(Input material)

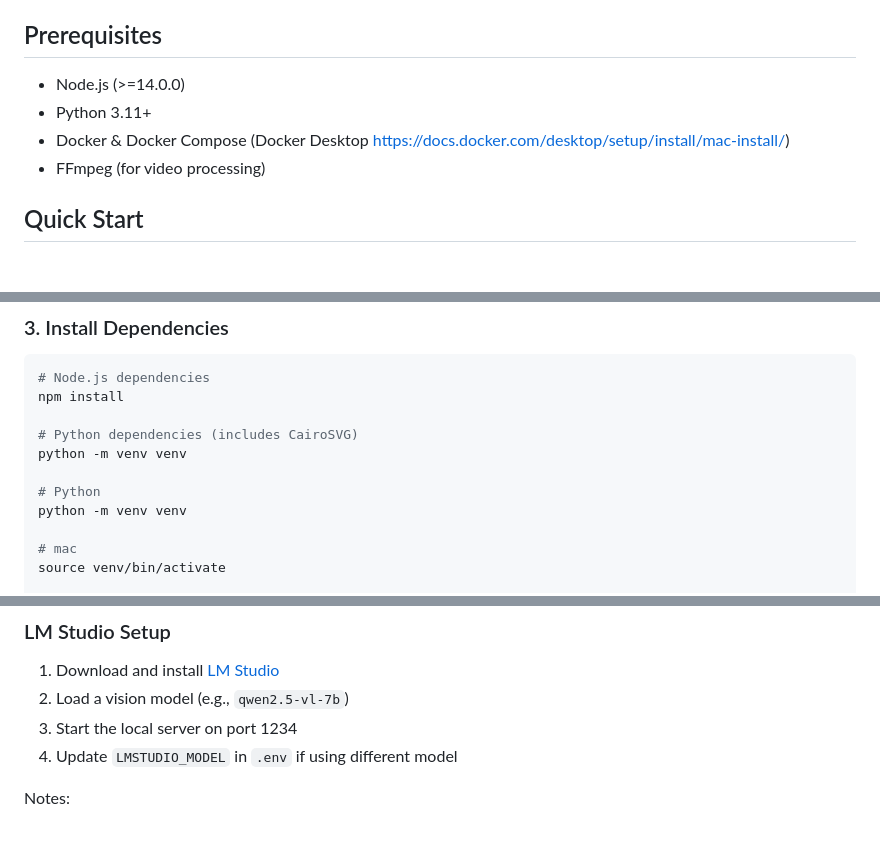
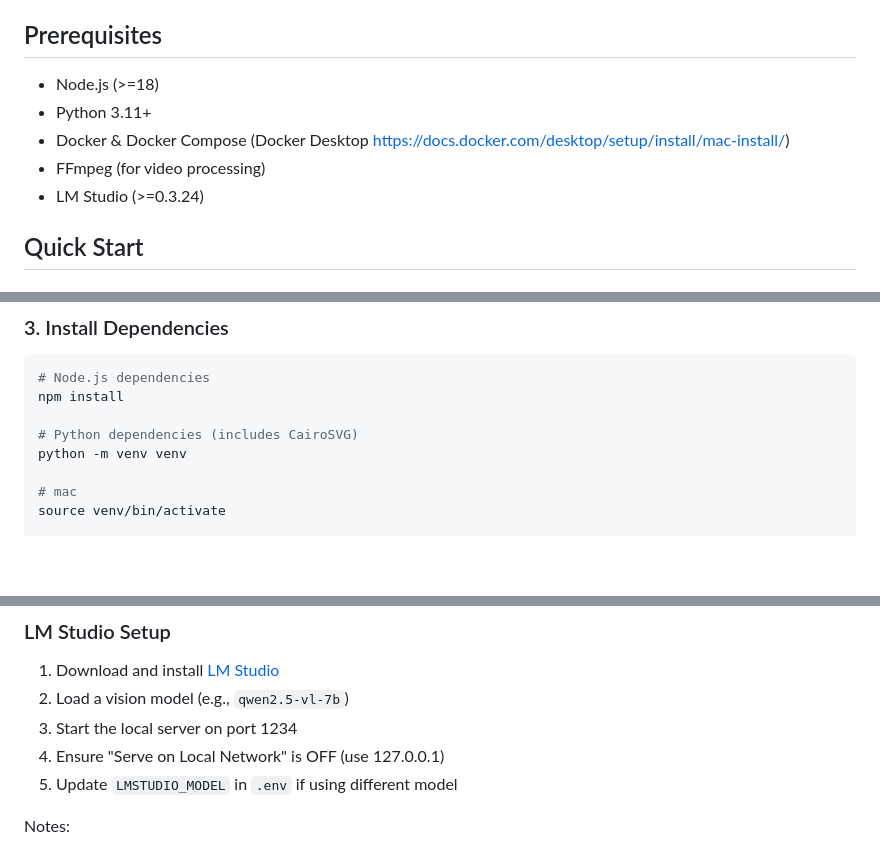
Before and after one commit to kz-kk/media-gallery-analyzer, a Markdown page: README_en.md, 3 parts joined by grey strips. Rendered like a GitHub page; blank space fills up the shorter version.

```diff
--- a/README_en.md
+++ b/README_en.md
@@ -18,10 +18,11 @@ A powerful media gallery viewer with AI-powered analysis, full-text search, and
 
 ## Prerequisites
 
-- Node.js (>=14.0.0)
+- Node.js (>=18)
 - Python 3.11+
 - Docker & Docker Compose (Docker Desktop https://docs.docker.com/desktop/setup/install/mac-install/)
 - FFmpeg (for video processing)
+- LM Studio (>=0.3.24)
 
 ## Quick Start
 
@@ -57,9 +58,6 @@ ID_SCHEME=rel8
 npm install
 
 # Python dependencies (includes CairoSVG)
-python -m venv venv
-
-# Python
 python -m venv venv
 
 # mac
@@ -121,7 +119,8 @@ When first using the Meilisearch admin interface (http://127.0.0.1:24900), conne
 1. Download and install [LM Studio](https://lmstudio.ai/)
 2. Load a vision model (e.g., `qwen2.5-vl-7b`)
 3. Start the local server on port 1234
-4. Update `LMSTUDIO_MODEL` in `.env` if using different model
+4. Ensure "Serve on Local Network" is OFF (use 127.0.0.1)
+5. Update `LMSTUDIO_MODEL` in `.env` if using different model
 
 Notes:
 - Image analysis: VLM (e.g., qwen2.5-vl-7b)
```
Also changed, not shown: other parts of README_en.md (+1 -1 lines), README.md (+29 -22 lines).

(End Input material)

Where the material contains pictures, leave them out and copy the rest verbatim.

Answer for this exercise >>
Before and after one commit to kz-kk/media-gallery-analyzer, a Markdown page: README_en.md, 3 parts joined by grey strips. Rendered like a GitHub page; blank space fills up the shorter version.

```diff
--- a/README_en.md
+++ b/README_en.md
@@ -18,10 +18,11 @@ A powerful media gallery viewer with AI-powered analysis, full-text search, and
 
 ## Prerequisites
 
-- Node.js (>=14.0.0)
+- Node.js (>=18)
 - Python 3.11+
 - Docker & Docker Compose (Docker Desktop https://docs.docker.com/desktop/setup/install/mac-install/)
 - FFmpeg (for video processing)
+- LM Studio (>=0.3.24)
 
 ## Quick Start
 
@@ -57,9 +58,6 @@ ID_SCHEME=rel8
 npm install
 
 # Python dependencies (includes CairoSVG)
-python -m venv venv
-
-# Python
 python -m venv venv
 
 # mac
@@ -121,7 +119,8 @@ When first using the Meilisearch admin interface (http://127.0.0.1:24900), conne
 1. Download and install [LM Studio](https://lmstudio.ai/)
 2. Load a vision model (e.g., `qwen2.5-vl-7b`)
 3. Start the local server on port 1234
-4. Update `LMSTUDIO_MODEL` in `.env` if using different model
+4. Ensure "Serve on Local Network" is OFF (use 127.0.0.1)
+5. Update `LMSTUDIO_MODEL` in `.env` if using different model
 
 Notes:
 - Image analysis: VLM (e.g., qwen2.5-vl-7b)
```
Also changed, not shown: other parts of README_en.md (+1 -1 lines), README.md (+29 -22 lines).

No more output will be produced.